By Yasmijn Jarram

The apparent nonchalance of the crammed canvasses of Aaron van Erp display strange scenes in indefinable surroundings. Sometimes a dark forest with some trees and a wooden shack, sometimes a vague interior with a few items of furniture dotted about. Van Erp also often includes one or more human-like shapes. They seem more like shadows than people, reproduced as they are with just a few strokes of the paintbrush. These extras appear ill-at-ease and indecisive, as if they themselves do not quite understand how they got into their present situation.

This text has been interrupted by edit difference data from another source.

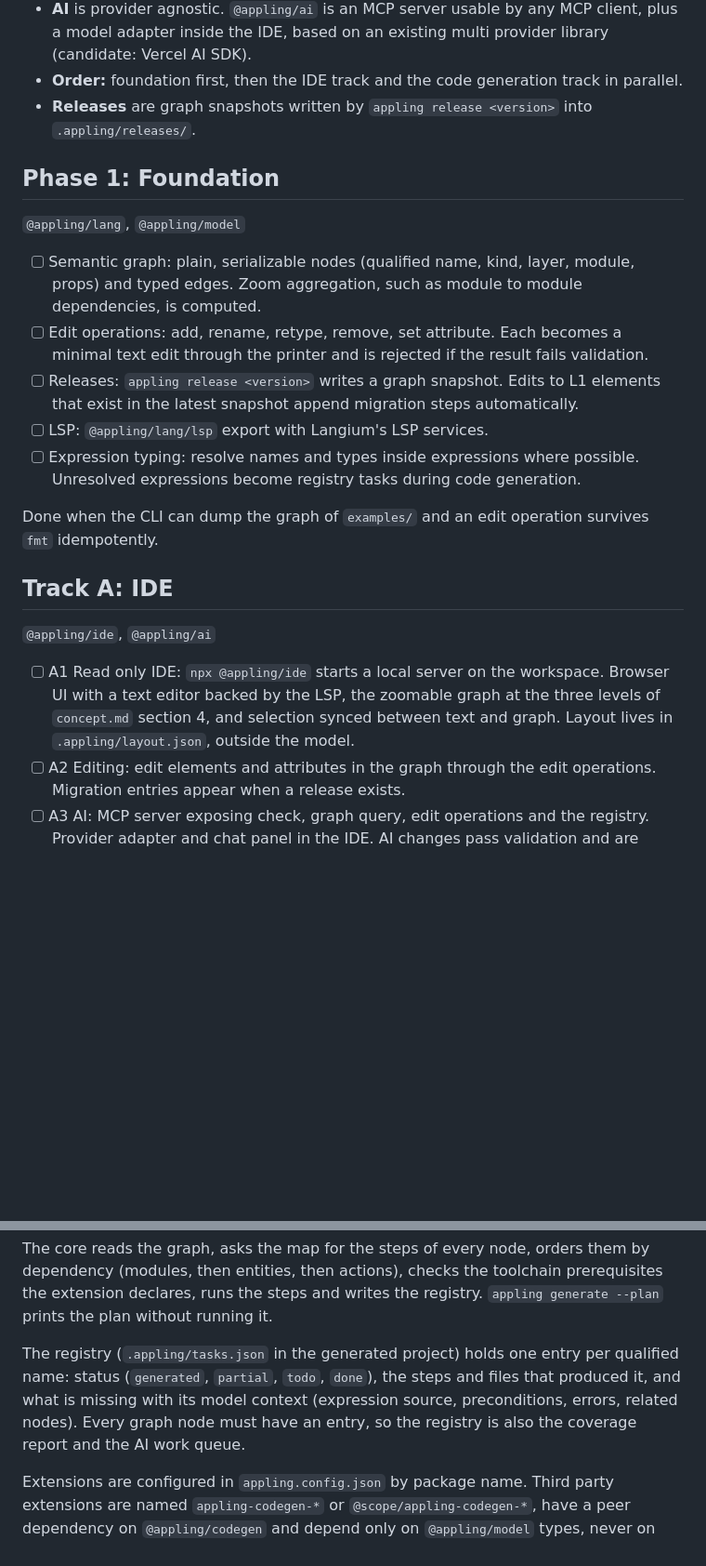
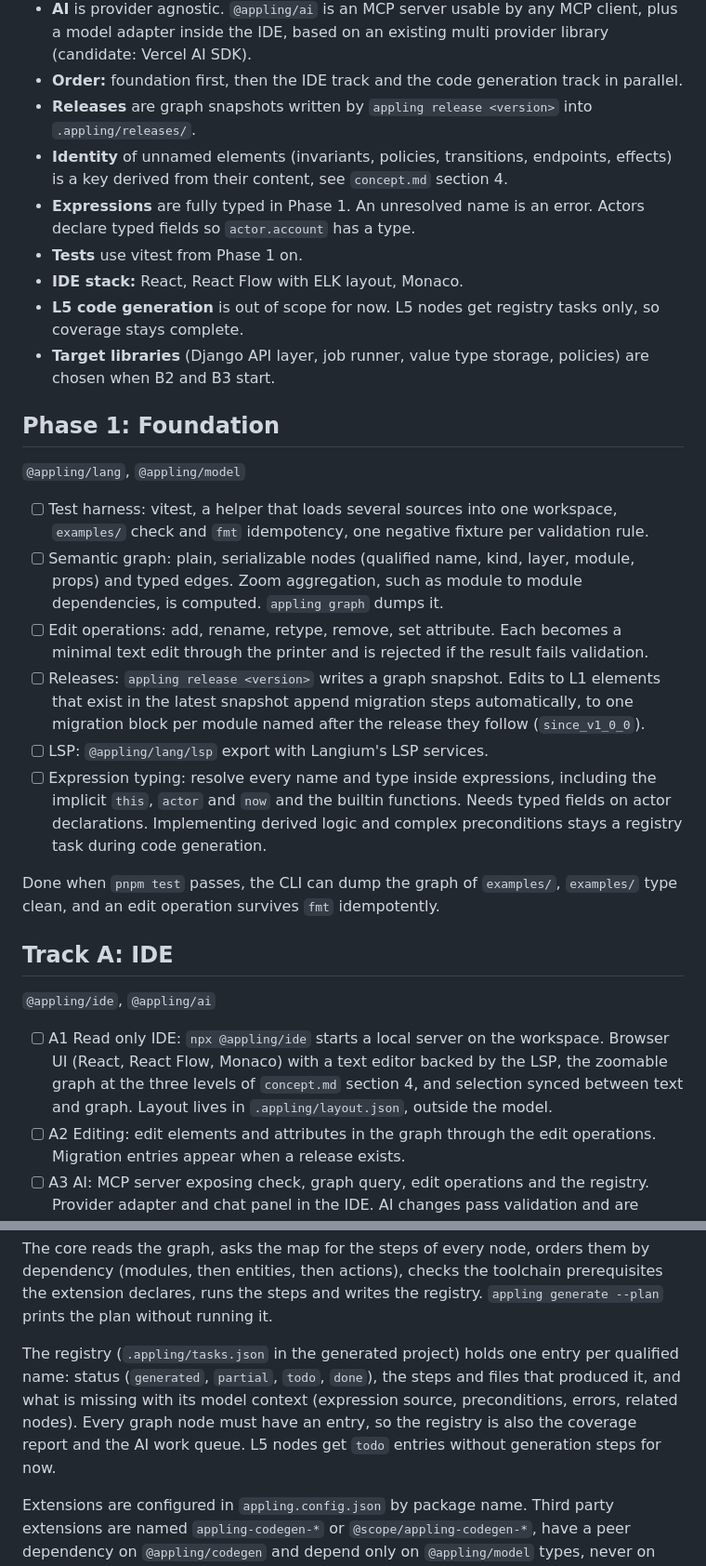
Before and after one commit to alex20465/appling, a Markdown page: docs/ROADMAP.md, 2 parts joined by grey strips. Shown at 93% size. Rendered like a GitHub page; blank space fills up the shorter version.

Commit message:
docs: record phase 1 decisions in roadmap and concept
- identity keys for unnamed elements
- typed actor fields, full expression typing
- migration blocks per release (since_v1_0_0)
- vitest, IDE stack, L5 as registry tasks only
- simulator and L5 codegen moved to later

```diff
--- a/docs/ROADMAP.md
+++ b/docs/ROADMAP.md
@@ -10,24 +10,31 @@ Every one of these tools reads the same resolved semantic graph and changes it t
 - **AI** is provider agnostic. `@appling/ai` is an MCP server usable by any MCP client, plus a model adapter inside the IDE, based on an existing multi provider library (candidate: Vercel AI SDK).
 - **Order:** foundation first, then the IDE track and the code generation track in parallel.
 - **Releases** are graph snapshots written by `appling release <version>` into `.appling/releases/`.
+- **Identity** of unnamed elements (invariants, policies, transitions, endpoints, effects) is a key derived from their content, see `concept.md` section 4.
+- **Expressions** are fully typed in Phase 1. An unresolved name is an error. Actors declare typed fields so `actor.account` has a type.
+- **Tests** use vitest from Phase 1 on.
+- **IDE stack:** React, React Flow with ELK layout, Monaco.
+- **L5 code generation** is out of scope for now. L5 nodes get registry tasks only, so coverage stays complete.
+- **Target libraries** (Django API layer, job runner, value type storage, policies) are chosen when B2 and B3 start.
 
 ## Phase 1: Foundation
 
 `@appling/lang`, `@appling/model`
 
-- [ ] Semantic graph: plain, serializable nodes (qualified name, kind, layer, module, props) and typed edges. Zoom aggregation, such as module to module dependencies, is computed.
+- [ ] Test harness: vitest, a helper that loads several sources into one workspace, `examples/` check and `fmt` idempotency, one negative fixture per validation rule.
+- [ ] Semantic graph: plain, serializable nodes (qualified name, kind, layer, module, props) and typed edges. Zoom aggregation, such as module to module dependencies, is computed. `appling graph` dumps it.
 - [ ] Edit operations: add, rename, retype, remove, set attribute. Each becomes a minimal text edit through the printer and is rejected if the result fails validation.
-- [ ] Releases: `appling release <version>` writes a graph snapshot. Edits to L1 elements that exist in the latest snapshot append migration steps automatically.
+- [ ] Releases: `appling release <version>` writes a graph snapshot. Edits to L1 elements that exist in the latest snapshot append migration steps automatically, to one migration block per module named after the release they follow (`since_v1_0_0`).
 - [ ] LSP: `@appling/lang/lsp` export with Langium's LSP services.
-- [ ] Expression typing: resolve names and types inside expressions where possible. Unresolved expressions become registry tasks during code generation.
+- [ ] Expression typing: resolve every name and type inside expressions, including the implicit `this`, `actor` and `now` and the builtin functions. Needs typed fields on actor declarations. Implementing derived logic and complex preconditions stays a registry task during code generation.
 
-Done when the CLI can dump the graph of `examples/` and an edit operation survives `fmt` idempotently.
+Done when `pnpm test` passes, the CLI can dump the graph of `examples/`, `examples/` type clean, and an edit operation survives `fmt` idempotently.
 
 ## Track A: IDE
 
 `@appling/ide`, `@appling/ai`
 
-- [ ] A1 Read only IDE: `npx @appling/ide` starts a local server on the workspace. Browser UI with a text editor backed by the LSP, the zoomable graph at the three levels of `concept.md` section 4, and selection synced between text and graph. Layout lives in `.appling/layout.json`, outside the model.
+- [ ] A1 Read only IDE: `npx @appling/ide` starts a local server on the workspace. Browser UI (React, React Flow, Monaco) with a text editor backed by the LSP, the zoomable graph at the three levels of `concept.md` section 4, and selection synced between text and graph. Layout lives in `.appling/layout.json`, outside the model.
 - [ ] A2 Editing: edit elements and attributes in the graph through the edit operations. Migration entries appear when a release exists.
 - [ ] A3 AI: MCP server exposing check, graph query, edit operations and the registry. Provider adapter and chat panel in the IDE. AI changes pass validation and are shown as reviewable diffs.
 
@@ -47,7 +54,7 @@ Steps chain per node, for example `entity`: command for the base, template for i
 
 The core reads the graph, asks the map for the steps of every node, orders them by dependency (modules, then entities, then actions), checks the toolchain prerequisites the extension declares, runs the steps and writes the registry. `appling generate --plan` prints the plan without running it.
 
-The registry (`.appling/tasks.json` in the generated project) holds one entry per qualified name: status (`generated`, `partial`, `todo`, `done`), the steps and files that produced it, and what is missing with its model context (expression source, preconditions, errors, related nodes). Every graph node must have an entry, so the registry is also the coverage report and the AI work queue.
+The registry (`.appling/tasks.json` in the generated project) holds one entry per qualified name: status (`generated`, `partial`, `todo`, `done`), the steps and files that produced it, and what is missing with its model context (expression source, preconditions, errors, related nodes). Every graph node must have an entry, so the registry is also the coverage report and the AI work queue. L5 nodes get `todo` entries without generation steps for now.
 
 Extensions are configured in `appling.config.json` by package name. Third party extensions are named `appling-codegen-*` or `@scope/appling-codegen-*`, have a peer dependency on `@appling/codegen` and depend only on `@appling/model` types, never on the Langium AST.
 
```
Also changed, not shown: other parts of docs/ROADMAP.md (+2 -0 lines), docs/concept.md (+3 -0 lines).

His easy method of painting results in scenes that are ephemeral and elusive: what is actually happening here? Onlookers have a hard time getting to grips with what it is that Van Erp is depicting. Despite the grotesque scenes full of dismal elements – missing limbs, blood, a swastika – the paintings have an air of calmness and inevitability. The black humour that lies behind the titles reinforces the absurdist character. There is a dryness to the way in which Van Erp depicts a world in which nothing is quite what it seems.